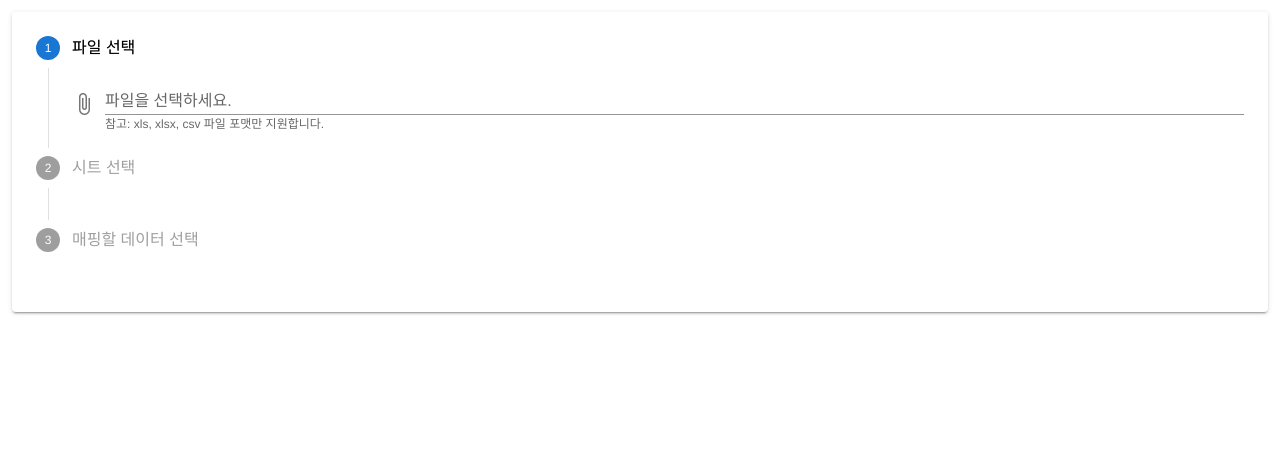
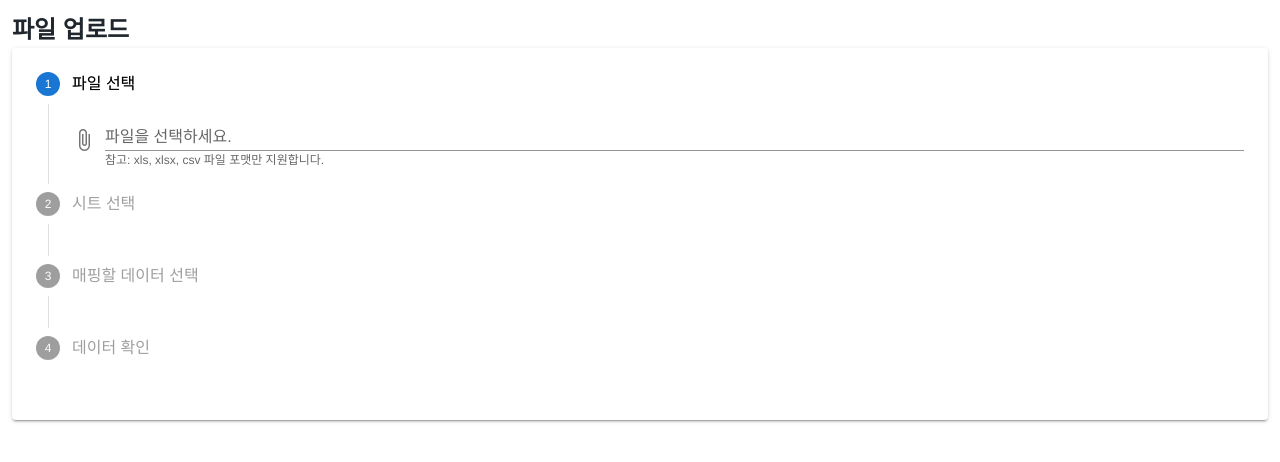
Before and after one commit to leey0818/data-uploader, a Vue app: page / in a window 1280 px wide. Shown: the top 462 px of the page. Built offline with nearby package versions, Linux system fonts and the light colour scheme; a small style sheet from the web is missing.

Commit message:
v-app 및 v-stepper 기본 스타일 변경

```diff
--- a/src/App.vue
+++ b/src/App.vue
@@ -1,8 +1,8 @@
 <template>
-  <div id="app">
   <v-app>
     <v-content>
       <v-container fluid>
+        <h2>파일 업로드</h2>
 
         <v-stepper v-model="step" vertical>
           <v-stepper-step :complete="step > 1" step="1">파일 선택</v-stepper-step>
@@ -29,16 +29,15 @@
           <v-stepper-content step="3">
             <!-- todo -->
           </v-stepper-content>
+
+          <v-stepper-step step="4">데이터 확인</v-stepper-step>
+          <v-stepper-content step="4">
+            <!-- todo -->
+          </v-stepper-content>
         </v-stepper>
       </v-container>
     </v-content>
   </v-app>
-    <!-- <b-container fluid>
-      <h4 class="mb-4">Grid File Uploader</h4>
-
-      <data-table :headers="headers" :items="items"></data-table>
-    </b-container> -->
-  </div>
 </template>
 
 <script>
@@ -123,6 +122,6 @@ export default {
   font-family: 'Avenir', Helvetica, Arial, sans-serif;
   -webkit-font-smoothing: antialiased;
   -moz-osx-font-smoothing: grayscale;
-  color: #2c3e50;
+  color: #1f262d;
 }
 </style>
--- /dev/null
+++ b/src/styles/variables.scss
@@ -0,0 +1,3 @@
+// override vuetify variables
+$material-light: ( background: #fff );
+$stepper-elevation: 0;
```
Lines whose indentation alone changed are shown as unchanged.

-=-=-

▸ Task brief
Copy all the lines above that hold the string "container".

▸ Solution for this problem
       <v-container fluid>
       </v-container>
-    <!-- <b-container fluid>
-    </b-container> -->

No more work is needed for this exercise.